Obamacare's legacy: More spending, lower life expectancy

President Biden with former President Obama at the White House on April 5, 2022. (Video screenshot)

When Barack Obama returned to the White House on Tuesday to a rock-star welcome that further diminished the stature of the current president, he complained that Republicans had spread “misinformation” about what he regards as his signature achievement, the Affordable Health Care Act, better known as Obamacare.

But on the 12th anniversary of the legislation, it’s clear that Obama spread “misinformation” to get the bill passed, including his promises that you can keep your health care plan and your doctor, a typical family will see an annual reduction in health care expenses of $2,500, and the bill won’t add to the deficit.

And moreover, while President Biden marked the occasion with an executive order to fix a “glitch” in Obamacare, the problem with the ACA is fundamental, according to a simple metric: Obamacare has resulted in more spending and lower life expectancy.

In a column spotlighted by Powerline blogger Scott Johnson, Wall Street Journal editor James Freeman cited House testimony in February by Brian Blase of the Paragon Health Institute.

Blase pointed out that in many areas of the economy, “products and services have become higher in quality over time while real prices, after accounting for inflation, have declined.”

But prices for health care products and services have not followed that pattern, with the prices for hospital services – the largest component of health care expenditures – rising more than three times faster than general inflation over the past two decades.

At the same time, Blase noted, insurance premiums have  soared along with plan deductibles.

And what has been the outcome?
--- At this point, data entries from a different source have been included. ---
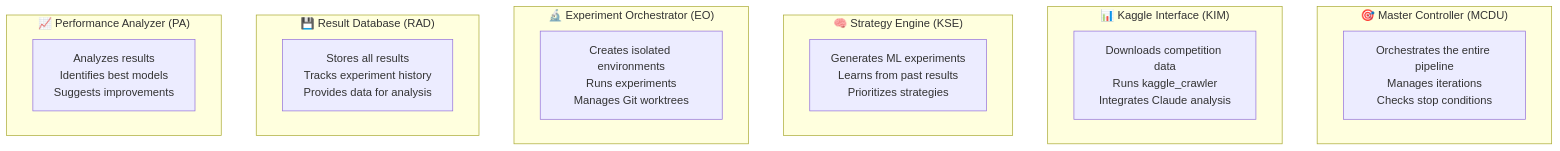
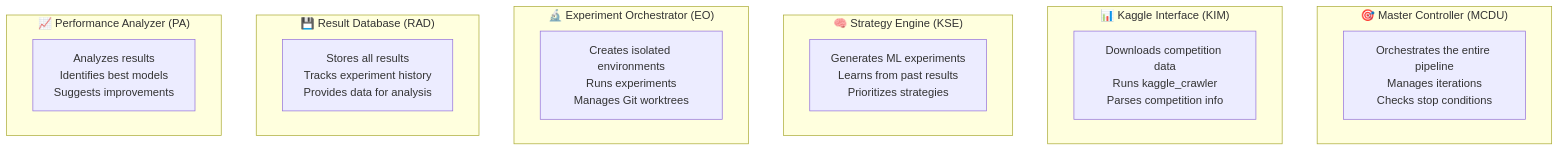
The second of 5 diagrams in docs/architecture/QUICK_FLOW_OVERVIEW.md (harutasti/kaggle_automation), drawn with Mermaid before and after one commit. The commit also changed other lines of this file and 27 other files, not shown here.

````diff
--- a/docs/architecture/QUICK_FLOW_OVERVIEW.md
+++ b/docs/architecture/QUICK_FLOW_OVERVIEW.md
@@ -32,26 +32,26 @@
 ```mermaid
 graph TB
     subgraph "🎯 Master Controller (MCDU)"
         MCDU[Orchestrates the entire pipeline<br/>Manages iterations<br/>Checks stop conditions]
     end
     
     subgraph "📊 Kaggle Interface (KIM)"
-        KIM[Downloads competition data<br/>Runs kaggle_crawler<br/>Integrates Claude analysis]
+        KIM[Downloads competition data<br/>Runs kaggle_crawler<br/>Parses competition info]
     end
     
     subgraph "🧠 Strategy Engine (KSE)"
         KSE[Generates ML experiments<br/>Learns from past results<br/>Prioritizes strategies]
     end
     
     subgraph "🔬 Experiment Orchestrator (EO)"
         EO[Creates isolated environments<br/>Runs experiments<br/>Manages Git worktrees]
     end
     
     subgraph "💾 Result Database (RAD)"
         RAD[Stores all results<br/>Tracks experiment history<br/>Provides data for analysis]
     end
     
     subgraph "📈 Performance Analyzer (PA)"
         PA[Analyzes results<br/>Identifies best models<br/>Suggests improvements]
     end
 ```
````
American life expectancy was lower in 2019 than it was in 2013, before the ACA’s coverage and spending provisions took effect, Blase told lawmakers.

Amid that rise in spending and lowering of life expectancy, the ACA “made individual market health insurance less affordable and introduced a generally inefficient set of subsidies,” he said.
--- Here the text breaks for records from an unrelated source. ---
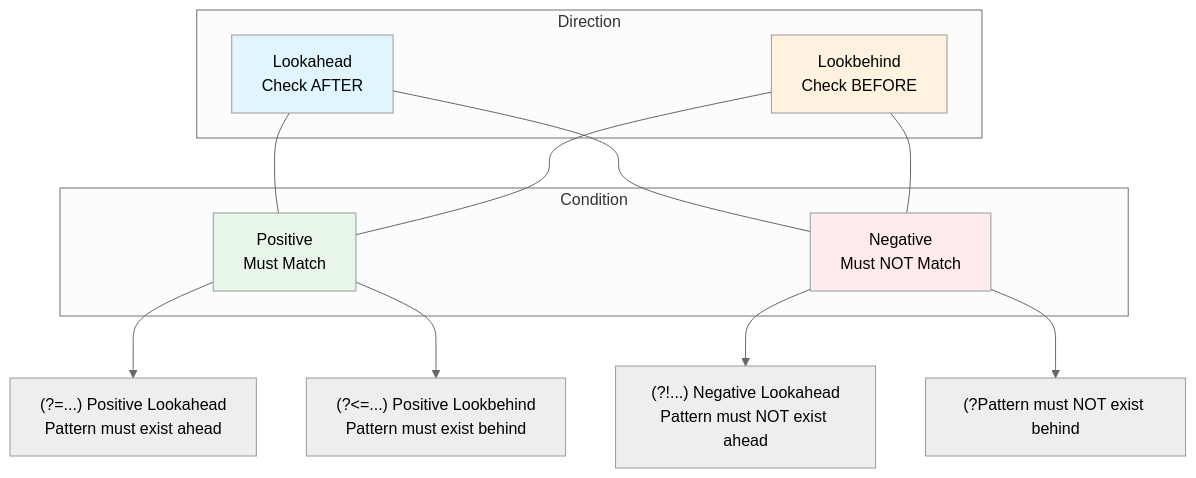
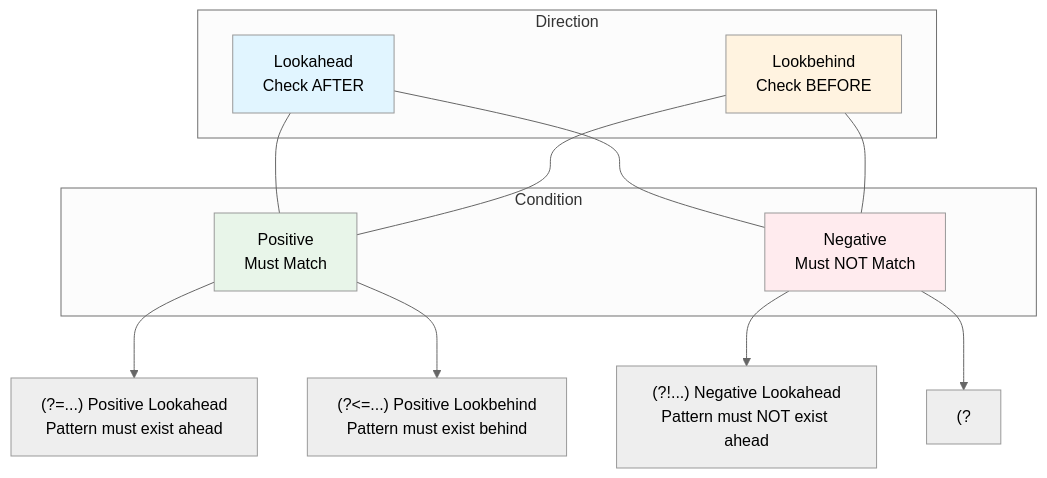
One commit to iepathos/ripgrep changed the second of 3 diagrams in docs/advanced-patterns/lookaround.md. Above: the diagram before and after it, drawn with Mermaid (neutral theme). The commit also changed other lines of this file and 49 other files, not shown here.

First line of the commit message:
fix: replace HTML tags in Mermaid diagrams with proper syntax

````diff
--- a/docs/advanced-patterns/lookaround.md
+++ b/docs/advanced-patterns/lookaround.md
@@ -49,27 +49,35 @@
 ```mermaid
 graph TD
     subgraph Direction
-        LA[Lookahead<br/>Check AFTER]
-        LB[Lookbehind<br/>Check BEFORE]
+        LA["Lookahead
+Check AFTER"]
+        LB["Lookbehind
+Check BEFORE"]
     end
 
     subgraph Condition
-        POS[Positive<br/>Must Match]
-        NEG[Negative<br/>Must NOT Match]
+        POS["Positive
+Must Match"]
+        NEG["Negative
+Must NOT Match"]
     end
 
     LA --- POS
     LA --- NEG
     LB --- POS
     LB --- NEG
 
-    POS --> P1["(?=...) Positive Lookahead<br/>Pattern must exist ahead"]
-    NEG --> N1["(?!...) Negative Lookahead<br/>Pattern must NOT exist ahead"]
-    POS --> P2["(?<=...) Positive Lookbehind<br/>Pattern must exist behind"]
-    NEG --> N2["(?<!...) Negative Lookbehind<br/>Pattern must NOT exist behind"]
+    POS --> P1["(?=...) Positive Lookahead
+Pattern must exist ahead"]
+    NEG --> N1["(?!...) Negative Lookahead
+Pattern must NOT exist ahead"]
+    POS --> P2["(?<=...) Positive Lookbehind
+Pattern must exist behind"]
+    NEG --> N2["(?<!...) Negative Lookbehind
+Pattern must NOT exist behind"]
 
     style LA fill:#e1f5ff
     style LB fill:#fff3e0
     style POS fill:#e8f5e9
     style NEG fill:#ffebee
 ```
````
The intent of Obamacare was to expand insurance coverage, Blase recalled, but most of that occurred through Medicaid expansion, funded by federal dollars.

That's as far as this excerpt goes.